= Exercise requirements =
Write out each line of the records that has "Confirmation" in it.

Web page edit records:
§

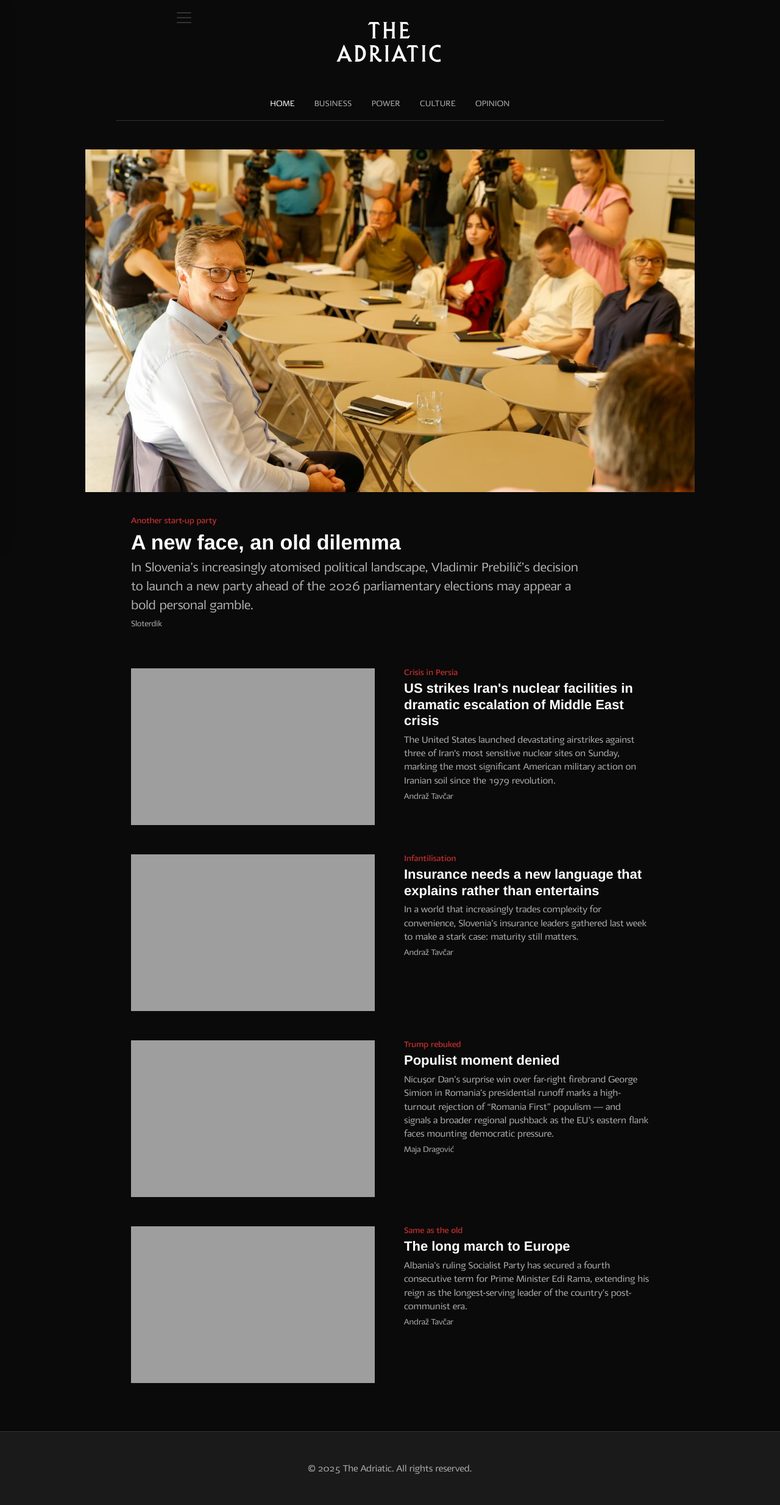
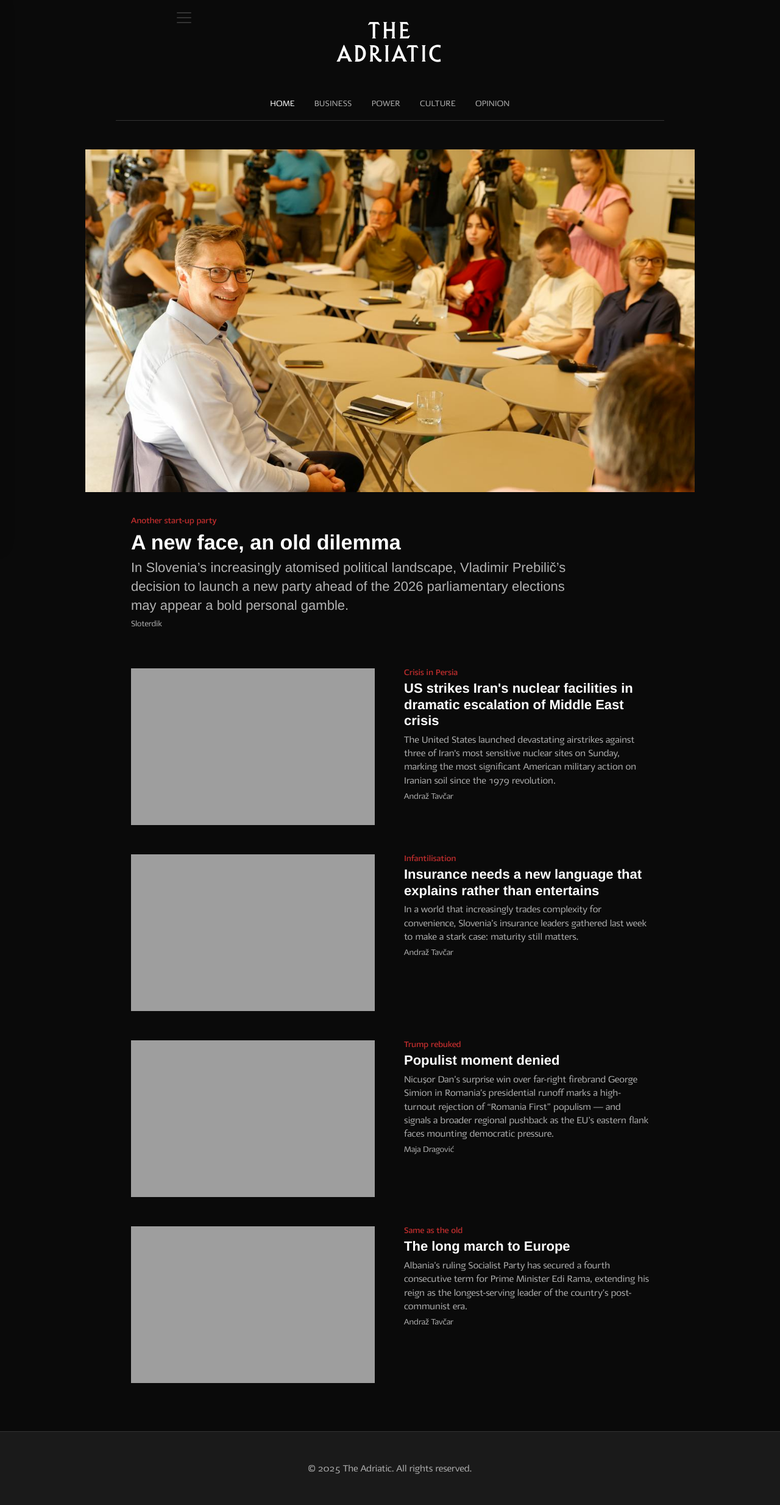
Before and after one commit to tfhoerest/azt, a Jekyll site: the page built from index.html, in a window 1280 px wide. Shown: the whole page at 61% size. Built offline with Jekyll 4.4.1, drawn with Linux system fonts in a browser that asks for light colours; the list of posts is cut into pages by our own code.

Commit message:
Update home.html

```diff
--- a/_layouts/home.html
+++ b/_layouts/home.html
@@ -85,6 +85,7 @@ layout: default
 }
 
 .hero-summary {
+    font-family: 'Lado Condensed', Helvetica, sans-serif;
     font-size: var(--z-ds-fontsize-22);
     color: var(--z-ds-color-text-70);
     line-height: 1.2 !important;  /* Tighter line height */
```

§

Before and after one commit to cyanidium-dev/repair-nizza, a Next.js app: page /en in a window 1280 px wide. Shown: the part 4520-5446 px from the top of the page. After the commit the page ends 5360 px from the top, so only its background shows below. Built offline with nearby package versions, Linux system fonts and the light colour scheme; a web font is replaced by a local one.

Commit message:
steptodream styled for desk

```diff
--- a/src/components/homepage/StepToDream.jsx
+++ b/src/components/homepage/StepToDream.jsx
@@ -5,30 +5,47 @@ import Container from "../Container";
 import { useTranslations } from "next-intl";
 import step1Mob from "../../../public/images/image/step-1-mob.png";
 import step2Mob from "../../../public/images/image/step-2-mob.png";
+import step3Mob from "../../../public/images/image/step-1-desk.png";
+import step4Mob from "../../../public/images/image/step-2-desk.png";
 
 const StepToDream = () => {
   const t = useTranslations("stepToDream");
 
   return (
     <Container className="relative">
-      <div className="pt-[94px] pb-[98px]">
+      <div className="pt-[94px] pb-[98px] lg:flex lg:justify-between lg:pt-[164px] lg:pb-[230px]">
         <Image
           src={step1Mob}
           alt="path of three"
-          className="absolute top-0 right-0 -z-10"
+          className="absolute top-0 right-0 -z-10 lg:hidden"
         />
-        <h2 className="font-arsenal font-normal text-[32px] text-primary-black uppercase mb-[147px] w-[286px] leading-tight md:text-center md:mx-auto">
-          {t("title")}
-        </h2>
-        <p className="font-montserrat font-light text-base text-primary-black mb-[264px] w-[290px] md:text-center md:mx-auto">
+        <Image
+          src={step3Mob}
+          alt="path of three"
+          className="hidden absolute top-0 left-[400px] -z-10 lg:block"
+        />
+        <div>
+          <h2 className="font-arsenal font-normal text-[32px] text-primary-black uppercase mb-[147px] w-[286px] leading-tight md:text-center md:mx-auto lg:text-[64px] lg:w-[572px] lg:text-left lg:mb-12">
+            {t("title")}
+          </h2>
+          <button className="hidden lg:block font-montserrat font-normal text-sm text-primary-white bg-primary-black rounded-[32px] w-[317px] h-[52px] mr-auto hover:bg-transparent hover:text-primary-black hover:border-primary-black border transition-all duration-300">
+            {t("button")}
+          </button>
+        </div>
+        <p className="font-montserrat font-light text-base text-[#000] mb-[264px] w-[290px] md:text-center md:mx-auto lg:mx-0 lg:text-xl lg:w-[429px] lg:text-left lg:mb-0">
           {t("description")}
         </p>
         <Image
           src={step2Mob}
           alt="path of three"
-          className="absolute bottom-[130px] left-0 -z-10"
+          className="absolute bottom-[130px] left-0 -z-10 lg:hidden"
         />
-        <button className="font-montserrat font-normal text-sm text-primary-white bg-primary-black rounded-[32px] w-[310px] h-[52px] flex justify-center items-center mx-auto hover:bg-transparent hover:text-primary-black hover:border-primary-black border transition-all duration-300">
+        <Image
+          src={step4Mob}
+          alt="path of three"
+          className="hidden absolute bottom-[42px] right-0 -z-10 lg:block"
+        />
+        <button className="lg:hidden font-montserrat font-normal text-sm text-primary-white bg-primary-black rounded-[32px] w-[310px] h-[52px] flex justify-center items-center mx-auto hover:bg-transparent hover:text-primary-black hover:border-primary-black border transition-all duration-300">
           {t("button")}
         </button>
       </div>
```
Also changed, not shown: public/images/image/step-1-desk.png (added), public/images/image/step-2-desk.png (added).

§

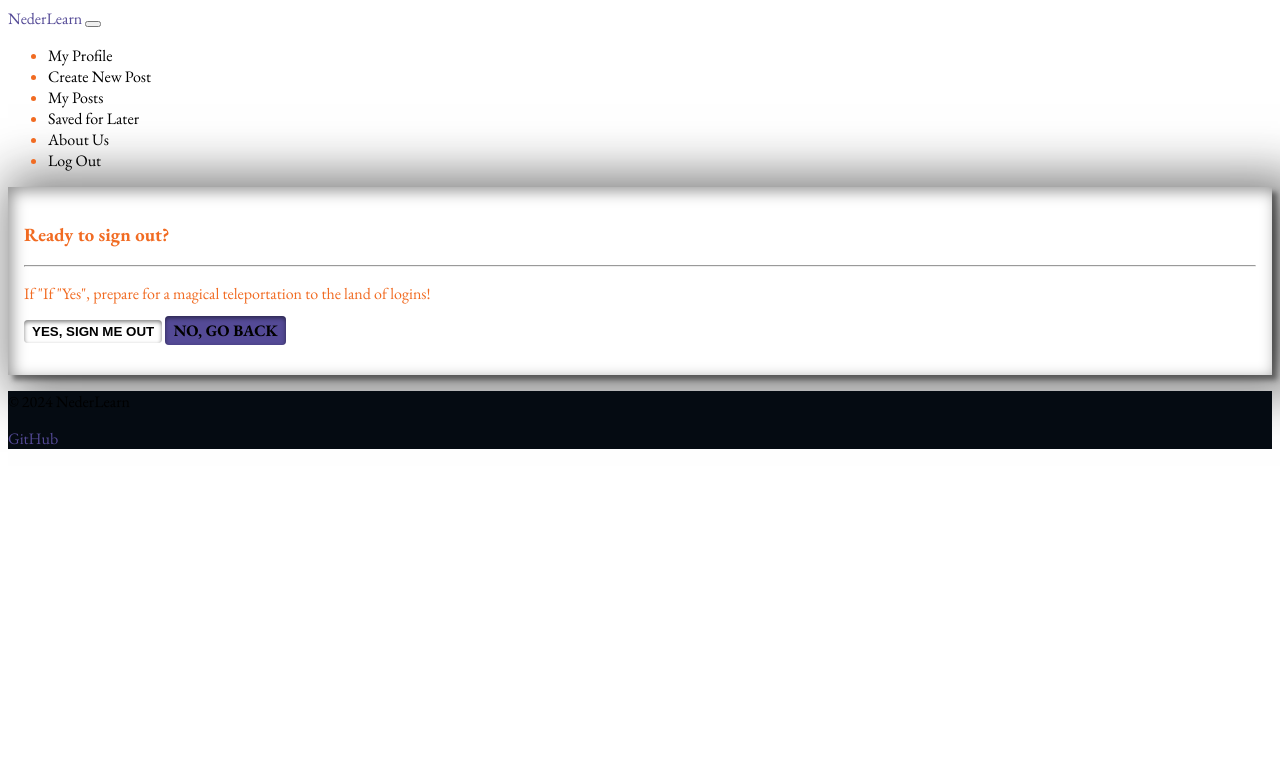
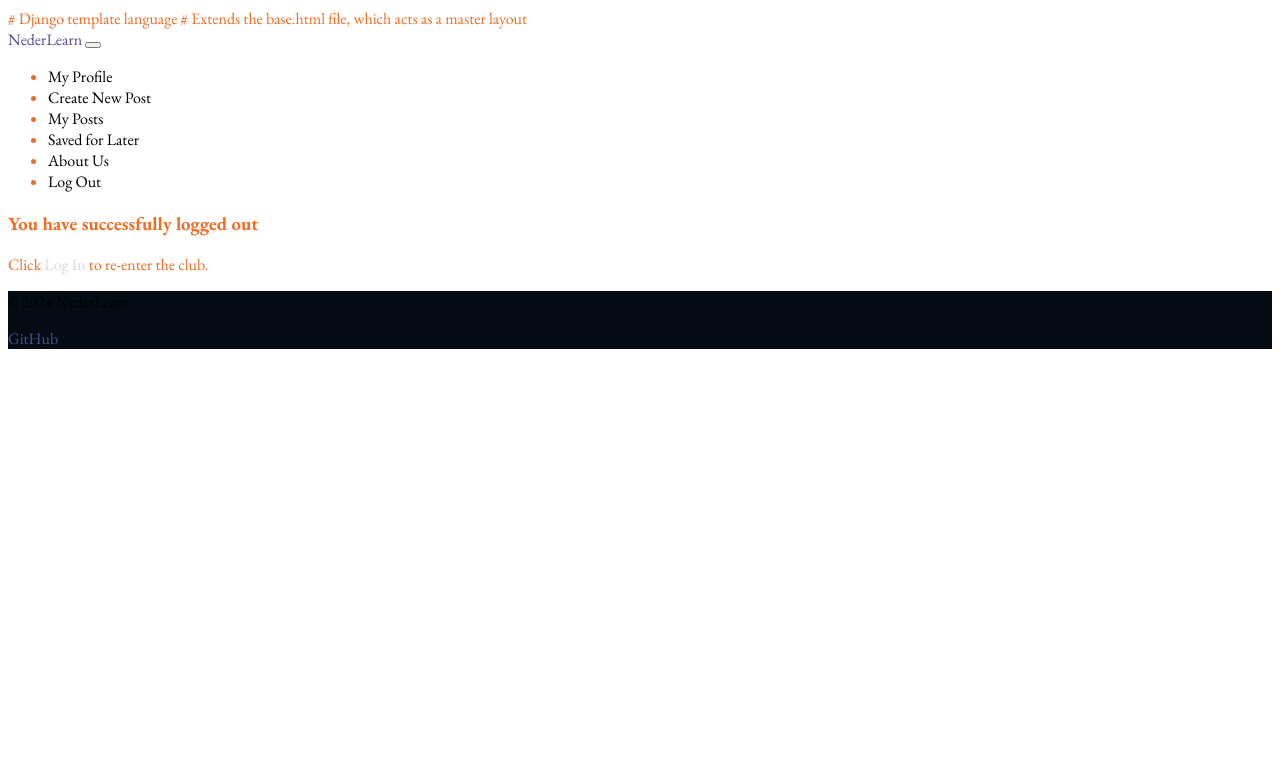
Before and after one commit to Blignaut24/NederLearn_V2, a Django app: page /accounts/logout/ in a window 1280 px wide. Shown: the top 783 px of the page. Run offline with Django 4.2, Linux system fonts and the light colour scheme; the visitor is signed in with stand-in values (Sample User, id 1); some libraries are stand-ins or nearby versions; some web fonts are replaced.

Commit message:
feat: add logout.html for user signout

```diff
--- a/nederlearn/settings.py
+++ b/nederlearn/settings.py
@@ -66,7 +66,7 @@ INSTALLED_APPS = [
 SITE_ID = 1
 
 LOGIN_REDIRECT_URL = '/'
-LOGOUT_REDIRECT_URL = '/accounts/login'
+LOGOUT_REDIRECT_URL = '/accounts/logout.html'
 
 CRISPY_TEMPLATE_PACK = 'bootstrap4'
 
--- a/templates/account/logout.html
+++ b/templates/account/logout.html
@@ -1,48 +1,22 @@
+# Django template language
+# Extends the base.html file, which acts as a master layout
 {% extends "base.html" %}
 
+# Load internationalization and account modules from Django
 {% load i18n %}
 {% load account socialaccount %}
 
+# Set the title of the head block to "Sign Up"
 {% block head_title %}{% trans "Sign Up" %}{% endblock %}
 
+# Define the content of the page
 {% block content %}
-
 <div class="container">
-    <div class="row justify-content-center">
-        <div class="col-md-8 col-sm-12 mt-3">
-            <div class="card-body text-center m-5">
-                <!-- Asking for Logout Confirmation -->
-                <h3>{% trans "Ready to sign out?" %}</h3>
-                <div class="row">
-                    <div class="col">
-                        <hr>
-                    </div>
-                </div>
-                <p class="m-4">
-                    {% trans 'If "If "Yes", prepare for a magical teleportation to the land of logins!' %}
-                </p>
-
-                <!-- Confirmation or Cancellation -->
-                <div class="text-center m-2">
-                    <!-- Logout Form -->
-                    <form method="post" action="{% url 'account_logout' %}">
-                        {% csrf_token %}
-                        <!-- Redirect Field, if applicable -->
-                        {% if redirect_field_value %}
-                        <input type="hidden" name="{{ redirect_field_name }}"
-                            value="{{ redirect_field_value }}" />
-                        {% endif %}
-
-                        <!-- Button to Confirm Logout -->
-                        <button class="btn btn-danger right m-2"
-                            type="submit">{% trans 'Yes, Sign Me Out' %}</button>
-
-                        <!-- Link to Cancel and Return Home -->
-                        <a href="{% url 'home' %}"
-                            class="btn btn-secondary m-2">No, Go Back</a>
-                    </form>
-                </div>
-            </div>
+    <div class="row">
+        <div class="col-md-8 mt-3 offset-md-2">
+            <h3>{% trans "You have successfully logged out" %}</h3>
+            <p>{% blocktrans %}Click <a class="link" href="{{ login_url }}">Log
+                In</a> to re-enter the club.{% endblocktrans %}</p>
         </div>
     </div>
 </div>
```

§

= Completed exercise =
-                <!-- Asking for Logout Confirmation -->
-                <!-- Confirmation or Cancellation -->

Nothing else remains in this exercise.